Review by Gaiutra Bahadur (Ms. Magazine, Summer 2013)
The author of Pink Sari Revolution compares India’s Gulabi Gang to insurgents, saying they number 20,000, eight times the size of al- Qaeda in Afghanistan. She uses this analogy to define the scope of their movement, started in 2006 by Sampat Pal, a daring, electrifying seamstress- turned-social worker.
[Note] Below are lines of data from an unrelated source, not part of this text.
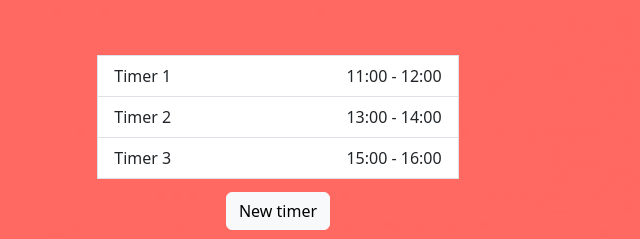
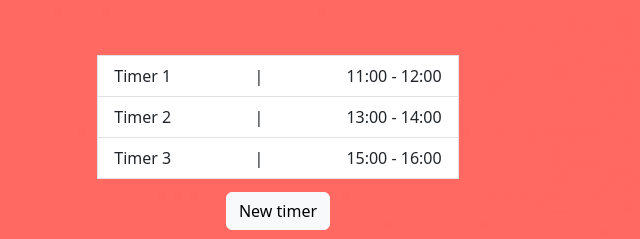
Before and after one commit to Zarrylon/Zarrylon.github.io, a plain HTML site: page index.html in a window 1280 px wide. Shown: the part 424-663 px from the top of the page, 362-1002 px from the left. Drawn offline with nearby package versions, Linux system fonts and the light colour scheme.

Commit message:
Fixed index.html
Lists weren't shown properly

```diff
--- a/index.html
+++ b/index.html
@@ -57,14 +57,17 @@
         <div class="col-sm-6 col-md-4 align-items-center mx-auto">
           <li class="list-group-item d-flex justify-content-between align-items-center">
             <span>Timer 1</span>
+            <span> | </span>
             <span>11:00 - 12:00</span>
           </li>
           <li class="list-group-item d-flex justify-content-between align-items-center">
             <span>Timer 2</span>
+            <span> | </span>
             <span>13:00 - 14:00</span>
           </li>
           <li class="list-group-item d-flex justify-content-between align-items-center">
             <span>Timer 3</span>
+            <span> | </span>
             <span>15:00 - 16:00</span>
           </li>
         </div>
```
By likening Pal’s recruits—rural women in pink saris (gulabi is Hindi for pink) wielding pink sticks—to armed combatants, Amana Fontanella-Khan implies the women’s militancy and their radical effort to fight political corruption and overthrow an entrenched patriarchy of arranged marriage, domestic violence and rape.
The author makes her case through stories, especially the tragedy of a village teenager held against her will and raped by a thug legislator, then violated again when accused of theft, falsely imprisoned and subjected to an outrageous medical exam that tarnished her as a “habitual sex addict.” Fontanella-Khan weaves the girl’s story with that of the formidable Pal, who interceded on her behalf. An uneducated villager who was married at 12 and a mother by 15, Pal is a domineering, absentee wife and a fierce advocate for the underdog, who went “from zeero to heero,” as a friend describes her.
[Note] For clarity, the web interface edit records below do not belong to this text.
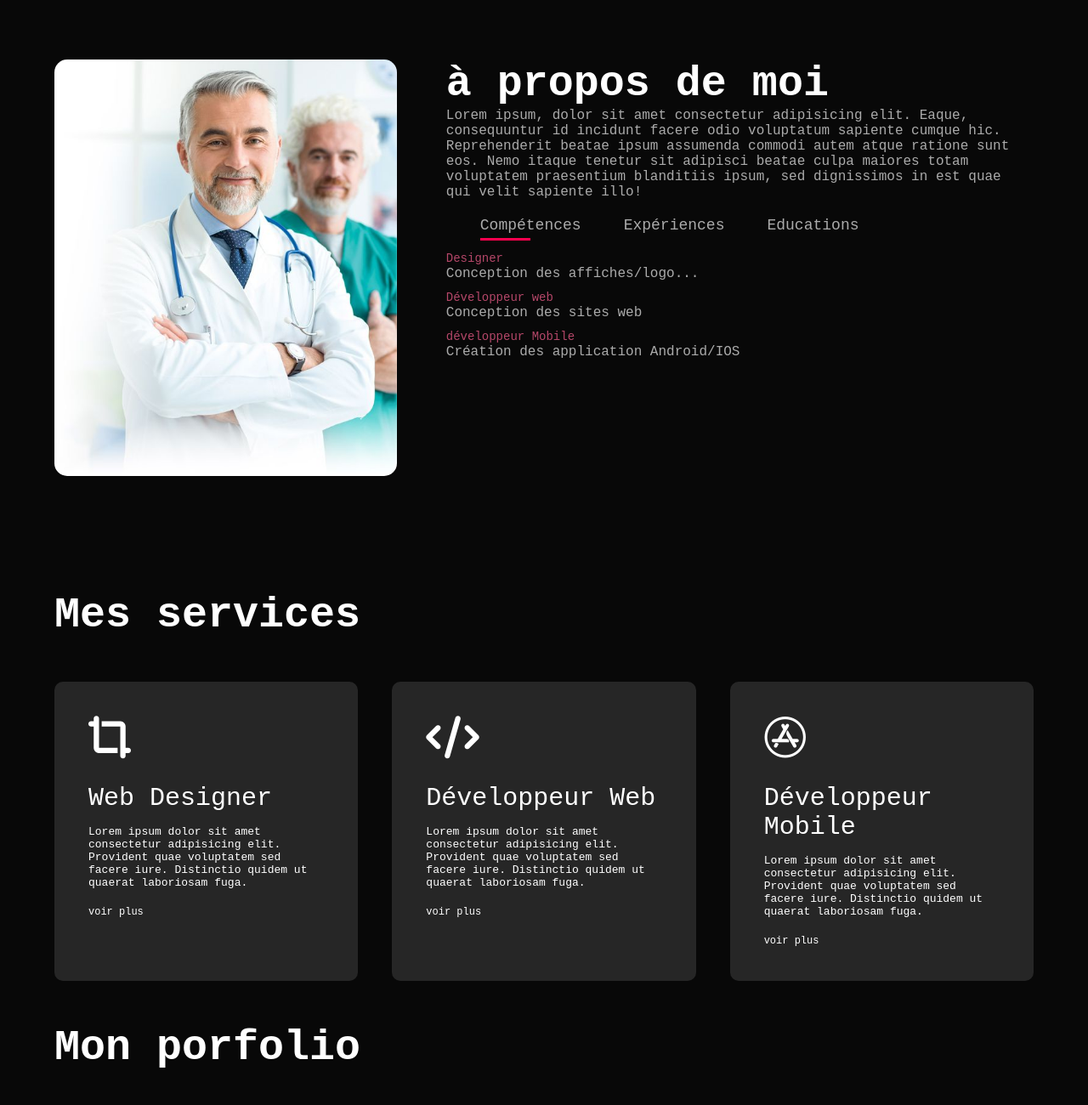
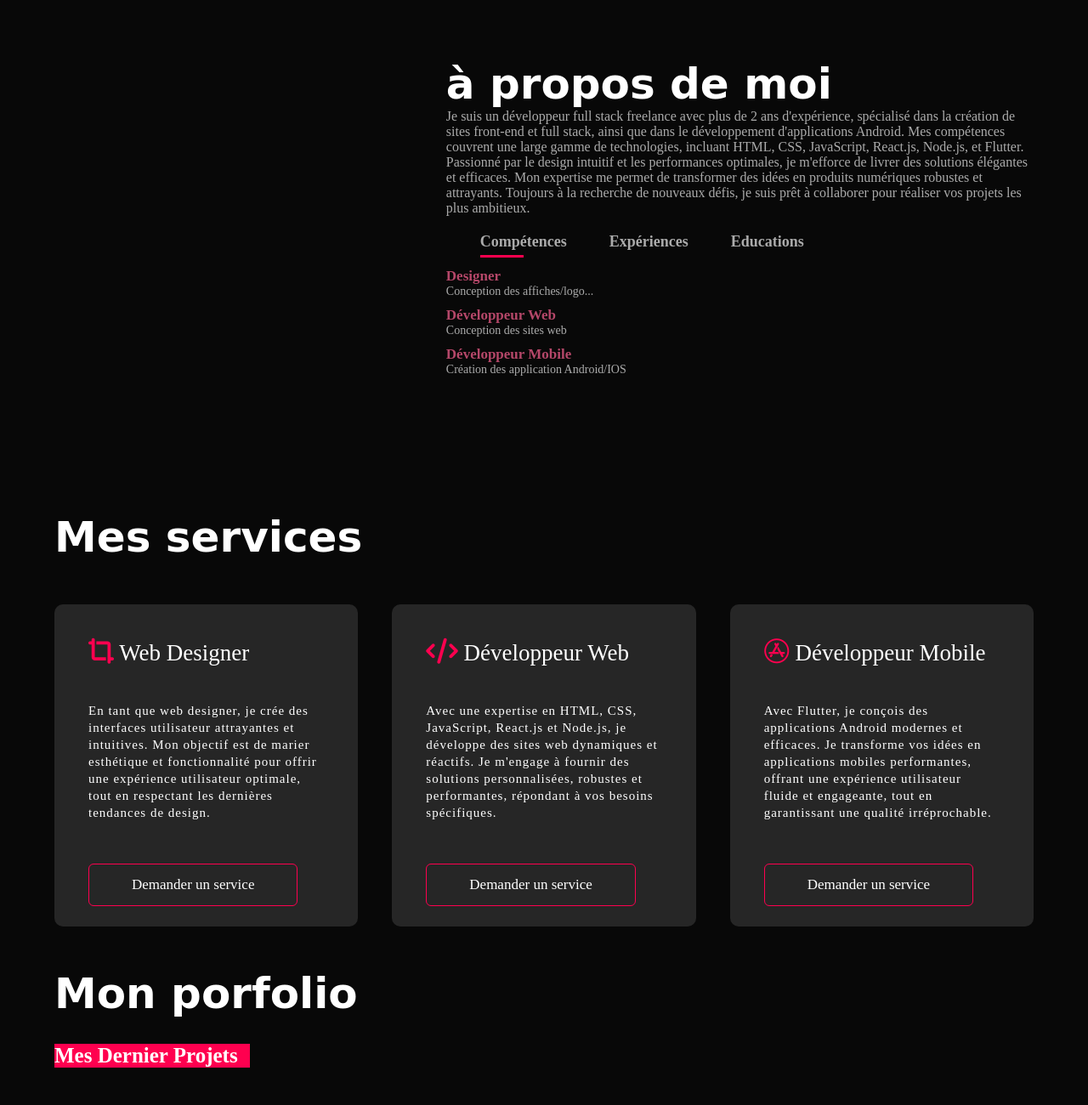
Before and after one commit to McOriginal/Portfolio_Cisse_Mohamed, a plain HTML site: page index.html in a window 1280 px wide. Shown: the part 820-2120 px from the top of the page at 85% size. Drawn offline with Linux system fonts and the light colour scheme.

Commit message:
Mise en place des contenus

```diff
--- a/index.html
+++ b/index.html
@@ -8,6 +8,9 @@
 
     <!-- fontawesom----------------------- -->
     <script src="https://kit.fontawesome.com/4b7d87b680.js" crossorigin="anonymous"></script>
+
+    <!-- ---------- Google Fonts -------------- -->
+    <link href="https://fonts.googleapis.com/css2?family=Lato:ital,wght@0,100;0,300;0,400;0,700;0,900;1,100;1,300;1,400;1,700;1,900&display=swap" rel="stylesheet">
 
 
     <title>My Potfolio</title>
@@ -20,8 +23,8 @@
                 <img src="images/Logo .png" alt="mylo" class="logo">
                     <ul id="sidemenu">
                         <li><a href="#header">Accueil</a></li>
+                        <li><a href="#about">à propos</a></li>
                         <li><a href="#services">Services</a></li>
-                        <li><a href="#about">à propos</a></li>
                         <li><a href="#portofolio">portofolio</a></li>
                         <li><a href="#contact">contact</a></li>
                         <i class="fa-solid fa-xmark fas" onclick="closemenu()"></i>
@@ -32,8 +35,9 @@
             </nav>
 
             <div class="header-text">
-                <p>Développeur web/mobile</p>
-                <h1>Salut, Je suis <span>Mohamed</span> <br> développeur full stack</h1>
+                <p>Bienvenue à vous</p>
+                <h1>Je suis, <span class="text_title">Mohamed</span> </h1>
+                <h3> développeur full stack</h3>
             </div>
 
 
@@ -44,17 +48,14 @@
     <div id="about">
         <div class="container">
             <div class="row">
-                <div class="about-col-1"><img src="/images/dc.jpg" alt=""about me image>
+                <div class="about-col-1">
+                    <!-- <img src="/images/about.png" alt="about me image"> -->
                 </div>
                 <div class="about-col-2">
-                    <h1 class="sub-title">à propos de moi</h1>
-                    <p>Lorem ipsum, dolor sit amet consectetur adipisicing elit. Eaque,
-                        consequuntur id incidunt facere odio
-                        voluptatum sapiente cumque hic. Reprehenderit
-                        beatae ipsum assumenda commodi autem atque ratione sunt eos.
-                        Nemo itaque tenetur sit adipisci beatae culpa maiores totam voluptatem praesentium blanditiis
-                        ipsum, sed dignissimos in est quae qui velit
-                        sapiente illo!</p>
+                    <h1 class="sub-title text_title">à propos de moi</h1>
+                    <p>Je suis un développeur full stack freelance avec plus de 2 ans d'expérience,
+                        spécialisé dans la création de sites front-end et full stack, ainsi que dans le développement d'applications Android. Mes compétences couvrent une large gamme de technologies, incluant HTML, CSS, JavaScript, React.js, Node.js, et Flutter. Passionné par le design intuitif et les performances optimales, je m'efforce de livrer des solutions élégantes et efficaces.
+                        Mon expertise me permet de transformer des idées en produits numériques robustes et attrayants. Toujours à la recherche de nouveaux défis, je suis prêt à collaborer pour réaliser vos projets les plus ambitieux.</p>
 
                         <div class="tab-titles">
                             <p class="tab-links active-link" onclick="opentab('competence')">Compétences</p>
@@ -71,16 +72,19 @@
                         </div>
                         <div class="tab-contents" id="experience">
                             <ul>
-                                <li><span>Designer</span><br>Conception des affiches/logo...</li>
-                                <li><span>Développeur web</span><br>Conception des sites web</li>
-                                <li><span>développeur Mobile</span><br>Création des application Android/IOS</li>
+                                <li><span>Formateur en Informatique</span><br>Chez Expert-Lab Technologie</li>
+                                <li><span>Dernier projet Front end: </span><br> Clinique Marhaba faite avec ReactJs </li>
+                                <!-- <li><span>Dernier projet Front end: </span><br> Clinique Marhaba faite avec React </li> -->
+                                <!-- <li><span>développeur Mobile</span><br>Création des application Android/IOS</li> -->
                             </ul>
                         </div>
                         <div class="tab-contents" id="education">
                             <ul>
-                                <li><span>Designer</span><br>Conception des affiches/logo...</li>
-                                <li><span>Développeur web</span><br>Conception des sites web</li>
-                                <li><span>développeur Mobile</span><br>Création des application Android/IOS</li>
+                                <li><span>Développeur Android/IOS</span><br>CG-Tech Mali avec mention Très bien</li>
+                                <li><span>Développeur web</span><br>Expert-Lab Technologie</li>
+                                <li><span>développeur Android/IOS sur Udemy</span><br>Création des Application Android/IOS avec Flutter</li>
+                                <li><span>développeur Web</span><br>Création des Site web full stack</li>
+                                <li><span>développeur Back end</span><br>Création des APIs avec NodeJs</li>
                             </ul>
 
                         </div>
@@ -93,26 +97,35 @@
 <!-- ------------------ Servicess ---------------- -->
     <div id="services">
         <div class="container">
-                <h1 class="sub-title">Mes services </h1>
+                <h1 class="sub-title text_title">Mes services </h1>
                 <div class="services-list">
 
                     <div>
-                        <i class="fa-solid fa-crop-simple"></i>
-                        <h2>Web Designer </h2>
-                        <p>Lorem ipsum dolor sit amet consectetur adipisicing elit. Provident quae voluptatem sed facere iure. Distinctio quidem ut quaerat laboriosam fuga.</p>
-                        <a href="#">voir plus</a>
+
+                        <h2><i class="fa-solid fa-crop-simple"></i> Web Designer </h2>
+                        <p>En tant que web designer, je crée des interfaces utilisateur attrayantes et
+                             intuitives. Mon objectif est de marier esthétique et fonctionnalité pour offrir
+                             une expérience utilisateur optimale,
+                            tout en respectant les dernières tendances de design.</p>
+                            <a href="#contact" class="btn">Demander un service</a>
                     </div>
+
                     <div>
-                        <i class="fa-solid fa-code"></i>
-                        <h2>Développeur Web</h2>
-                        <p>Lorem ipsum dolor sit amet consectetur adipisicing elit. Provident quae voluptatem sed facere iure. Distinctio quidem ut quaerat laboriosam fuga.</p>
-                        <a href="#">voir plus</a>
+
+                        <h2><i class="fa-solid fa-code"></i> Développeur Web</h2>
+                        <p>Avec une expertise en HTML, CSS, JavaScript, React.js et Node.js, je développe des sites web dynamiques et réactifs. Je m'engage à fournir des solutions personnalisées,
+                            robustes et performantes, répondant à vos besoins spécifiques.</p>
+                            <a href="#contact" class="btn">Demander un service</a>
                     </div>
+
                     <div>
-                        <i class="fa-brands fa-app-store"></i>
-                        <h2>Développeur Mobile</h2>
-                        <p>Lorem ipsum dolor sit amet consectetur adipisicing elit. Provident quae voluptatem sed facere iure. Distinctio quidem ut quaerat laboriosam fuga.</p>
-                        <a href="#">voir plus</a>
+
+                        <h2><i class="fa-brands fa-app-store"></i> Développeur Mobile</h2>
+                        <p>Avec Flutter, je conçois des applications Android modernes et
+                            efficaces. Je transforme vos idées en applications mobiles performantes,
+                            offrant une expérience utilisateur fluide et engageante,
+                            tout en garantissant une qualité irréprochable.</p>
+                        <a href="#contact" class="btn">Demander un service</a>
                     </div>
                 </div>
             </div>
@@ -124,34 +137,35 @@
 
     <div id="portofolio">
         <div class="container">
-            <h1 class="sub-title">Mon porfolio</h1>
-
+            <h1 class="sub-title text_title">Mon porfolio</h1>
+            <h3 class="last_projet">Mes dernier projets</h3>
             <div class="work-list">
                 <div class="work">
-                    <img src="images/docteur3.jpg" alt="workimage">
+                    <!-- <img src="images/docteur3.jpg" alt="workimage"> -->
+                    <img src="images/clinique.jpg" alt="workimage">
                     <div class="layer">
                         <h3>Social media</h3>
                         <p>Lorem, ipsum dolor sit amet consectetur adipisicing elit. Quisquam, quis?</p>
-                        <a href="#"><i class="fa-solid fa-link"></i></a>
+                        <a href="#contact"><i class="fa-solid fa-link"></i></a>
                     </div>
                 </div>
 
                 <div class="work">
-                    <img src="images/docteur3.jpg" alt="work image">
+                    <img src="images/food.jpg" alt="work image">
                     <div class="layer">
                         <h3>Social media</h3>
                         <p>Lorem, ipsum dolor sit amet consectetur adipisicing elit. Quisquam, quis?</p>
-                        <a href="#"><i class="fa-solid fa-link"></i></a>
+                        <a href="#contact"><i class="fa-solid fa-link"></i></a>
                     </div>
                 </div>
 
 
                 <div class="work">
-                    <img src="images/docteur3.jpg" alt="workimage">
+                    <img src="images/voyage.jpg" alt="workimage">
                     <div class="layer">
                         <h3>Social media</h3>
                         <p>Lorem, ipsum dolor sit amet consectetur adipisicing elit. Quisquam, quis?</p>
-                        <a href="#"><i class="fa-solid fa-link"></i></a>
+                        <a href="#contact"><i class="fa-solid fa-link"></i></a>
                     </div>
                 </div>
             </div>
@@ -168,12 +182,12 @@
         <div class="container">
             <div class="row">
             <div class="contact-left">
-                <h1 class="sub-title">Contacts</h1>
+                <h1 class="sub-title text_title">Contacts</h1>
                 <p> <i class="fa-solid fa-envelope"></i>amedicisse1@gmail.com</p>
                 <p><i class="fa-solid fa-square-phone"></i>72 11 56 99</p>
                 <div class="social-icons">
-                    <a href=""><i class="fa-brands fa-facebook"></i></a>
-                    <a href=""><i class="fa-brands fa-linkedin"></i></a>
+                    <a href="https://www.facebook.com/profile.php?id=100004983495888" target="_blank"><i class="fa-brands fa-facebook"></i></a>
+                    <a href="https://www.linkedin.com/in/mohamed-cisse-253ab9235/" target="_blank"><i class="fa-brands fa-linkedin"></i></a>
                 </div>
                 <a href="cv/LETTE DE MOTIVATION CISSE MOHAMED.pdf" download  class="btn btn2">Télécharger mon Cv</a>
 
--- a/style.css
+++ b/style.css
@@ -3,10 +3,14 @@
 *{
     margin: 0;
     padding: 0;
-    font-family: 'Courier New', Courier, monospace;
+    font-family: "Roboto Slab", serif;
     box-sizing: border-box;
 }
 
+
+.text_title{
+    font-family:"Playwrite CZ", cursive;
+}
 
 html{
     scroll-behavior: smooth;
@@ -21,7 +25,7 @@ body{
 #header{
     width: 100%;
     height: 100vh;
-    background: linear-gradient(#181818, #00000021);
+    /* background: linear-gradient(#181818, #00000021); */
 }
 
 
@@ -52,6 +56,8 @@ nav ul li a {
     color: #fff;
     text-decoration: none;
     font-size: 18px;
+    text-transform: capitalize;
+    font-family: "Playwrite CZ", cursive;
     position: relative;
 }
 
@@ -77,19 +83,26 @@ nav ul li a:hover::after{
 }
 
 .header-text h1{
-    font-size: 40px;
+    font-size: 50px;
     margin-top: 20px;
 }
 
 .header-text span{
-    color: #ff004f;;
+    font-size: 70px;
+    color: #ff004f;
 }
 
+.header-text h3{
+    font-size: 30px;
+    max-width: 26%;
+    background: #ff004f;
+}
 
 
 #about{
     padding: 80px 0;
     color: #ababab;
+    margin-bottom: 20px;
 }
 
 .row{
@@ -118,6 +131,7 @@ nav ul li a:hover::after{
 }
 
 
+
 .tab-titles{
     display: flex;
     margin: 20px 40px;
@@ -127,7 +141,7 @@ nav ul li a:hover::after{
 .tab-links{
     margin-right: 50px;
     font-size: 18px;
-    font-weight: 500;
+    font-weight: bold;
     cursor: pointer;
     position: relative;
 }
@@ -150,11 +164,14 @@ nav ul li a:hover::after{
 .tab-contents ul li{
     list-style: none;
     margin: 10px 0;
+    font-size: 14px;
 }
 
 .tab-contents ul li span{
     color: #b54769;
-    font-size: 14px;
+    font-weight: bold;
+    font-size: 17px;
+    text-transform: capitalize;
 }
 
 .tab-contents{
@@ -194,24 +211,41 @@ nav ul li a:hover::after{
 }
 
 .services-list div i{
-    font-size: 50px;
+    font-size: 30px;
     margin-bottom: 30px;
+    color: #ff004f;
 }
 
 .services-list div h2{
-    font-size: 30px;
+    font-size: 27px;
     font-weight: 500;
     margin-bottom: 15px;
+}
+
+
+.services-list div p{
+    font-size: 15px;
+    line-height: 20px;
+    letter-spacing: 1px;
 }
 
 .services-list div a {
     text-decoration: none;
     color: #fff;
-    font-size: 12px;
-    margin-top: 20px;
+    font-size: 17px;
+    text-align: center;
+    margin-bottom: -60px;
     display: inline-block;
+    transition: background 0.6s;
 }
 
+/* .services-list div a */
+
+.services-list div .btn:hover{
+    background: #fff;
+    border-color: white;
+    color: #ff004f;
+}
 
 
 
@@ -226,6 +260,14 @@ nav ul li a:hover::after{
     margin-top: 50px;
 }
 
+.last_projet{
+    margin-top: 30px;
+    font-size: 25px;
+    text-transform: capitalize;
+    background-color: #ff004f;
+    width: 20%;
+}
+
 .work{
     border-radius: 10px;
     position: relative;
@@ -234,6 +276,8 @@ nav ul li a:hover::after{
 
 .work img{
     width: 100%;
+    height: 100%;
+    object-fit: cover;
     border-radius: 10px;
     display: block;
     transition: transform 0.5s;
```
Also changed, not shown: images/about.png (added), images/clinique.jpg (added), images/food.jpg (added), images/home.png (added), images/voyage.jpg (added).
As a gifted organizer and orator with political acumen and ego, Pal makes a riveting protagonist in a book with a Bollywood-worthy plot. (In fact, a Bombay musical about the Gulabi Gang is forthcoming.) Its setting is fascinating—a lawless, beleaguered state in northern India where bandits and indicted criminals routinely win political office—and its main character, the charismatic Pal, tells her story with flair. She and the gang have shamed officials into giving widows their rightful pensions, released the wrongfully imprisoned, even built roads. They have sanctioned caste-crossing relationships based on love. The gang’s larger story—of poverty- stricken, unlettered women standing up for themselves, struggling against centuries-old misogyny—inspires. “Hope is a very big thing,” one elderly member says. “Sampat gave it to us every time she came to the village.”
Still, it needs to be asked how truly revolutionary the Gulabi Gang is— or can be—and the author doesn’t step back from storytelling to do so. In her account of a widow horrifically mistreated, then evicted, by her in-laws, she misses opportunities to explore the gang’s limits and thus risks overstating their impact. Yes, they convinced the in-laws to take the widow back; what they could not do was grant her economic independence, and Fontanella-Khan fails to point this out.
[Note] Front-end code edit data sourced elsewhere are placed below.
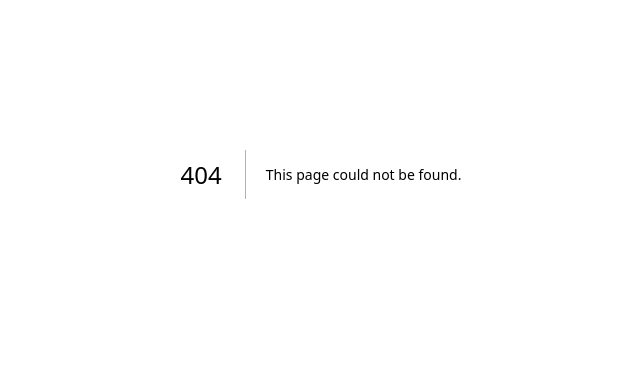
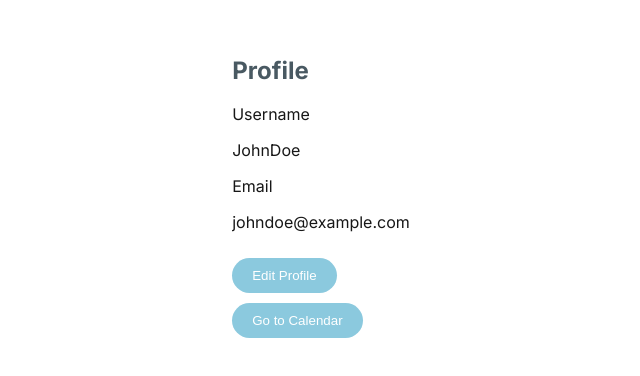
Before and after one commit to pinkTogreen/SWE-Project-study_straight, a Next.js app: page /Page_Profile in a window 1280 px wide. Before the commit this address had no page. Shown: the part 226-602 px from the top of the page, without its empty margins (319-959 px from the left). Built offline with nearby package versions, Linux system fonts and the light colour scheme.

Commit message:
page routing. file structure changed a bit.

```diff
--- /dev/null
+++ b/src/app/Page_Profile/page.js
@@ -0,0 +1,76 @@
+'use client'
+import { useState } from "react"
+import { useRouter } from 'next/navigation'
+import styles from "../Page_Login/loginForm.css"
+import Link from 'next/link';
+
+export default function ProfilePage() {
+    const [username, setUsername] = useState('JohnDoe');
+    const [email, setEmail] = useState('johndoe@example.com');
+    const [isEditing, setIsEditing] = useState(false);
+    const router = useRouter();
+
+    const handleSave = (event) => {
+        event.preventDefault();
+        // Here you would handle saving the profile changes to your server
+        console.log("Profile saved:", { username, email });
+        setIsEditing(false);  // Exit edit mode
+    }
+
+    return (
+        <div className="container">
+            <div className="profile-box">
+                <h2>Profile</h2>
+
+                <form onSubmit={handleSave}>
+                    <div>
+                        <label>Username</label>
+                        {isEditing ? (
+                            <input
+                                type="text"
+                                value={username}
+                                onChange={(e) => setUsername(e.target.value)}
+                            />
+                        ) : (
+                            <p>{username}</p>
+                        )}
+                    </div>
+
+                    <div>
+                        <label>Email</label>
+                        {isEditing ? (
+                            <input
+                                type="email"
+                                value={email}
+                                onChange={(e) => setEmail(e.target.value)}
+                            />
+                        ) : (
+                            <p>{email}</p>
+                        )}
+                    </div>
+
+                    <div>
+                        {isEditing ? (
+                            <button className="fade" type="submit">Save</button>
+                        ) : (
+
+                            <button
+                                className="fade"
+                                type="button"
+                                onClick={() => setIsEditing(true)}
+                            >
+                                Edit Profile
+                            </button>
+
+                        )}
+                    </div>
+
+                    <Link href="/Page_CourseForm">
+                    <button className="fade">Go to Calendar</button>
+                    </Link>
+
+                </form>
+            </div>
+        </div>
+    )
+}
```
Also changed, not shown: src/app/Page_CourseForm/page.js (renamed from src/app/components/CourseForm.js, +11 -1 lines), src/app/Page_Login/page.js (renamed from src/app/Login/loginForm.js, +8 -4 lines), src/app/Page_Signup/page.js (renamed from src/app/Signup/signup.js, +8 -3 lines), src/app/TaskRender.js (added, +9 -0 lines), src/app/page.js (+19 -2 lines), src/app/Page_AddTask/page.js (renamed from src/app/components/addTask (MIGHT BE REMOVED)/task.js), src/app/Page_Login/loginForm.css (renamed from src/app/Login/loginForm.css), src/app/components/addTask (MIGHT BE REMOVED)/task.css (deleted).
In 2010, when Congress Party leader Sonia Gandhi invited Pal to a private meeting, Gandhi asked, “Why do you use the word gang?” Pal replied, “We beat up a policeman and the media called us a gang.” In fact, their methods are more civil disobedience than militancy. They stage sit-ins and protests and mobilize television cameras, wielding a narrative of themselves as vigilantes rather than bearing arms. Their weapon is the story.
Fontanella-Khan ultimately suggests an analogy more apt than al-Qaeda: Trains in India “often have entertainment on board,” Sufi mystics with harmoniums and eunuchs who threaten to lift their skirts if they aren’t paid. When the women in pink saris travel, they become the spectacle. Other passengers whisper and snap photos. Like eunuchs and singing Sufis, the Gulabi Gang are objects of marvel, performers who capture an audience’s attention and use it to shame and inspire. Pink Sari Revolution argues as the Gulabi Gang fights: by narrative, allowing these remarkable women to tell their story to a broader, global audience.
GAIUTRA BAHADUR is the author of Coolie Woman: The Odyssey of Indenture, due out in October.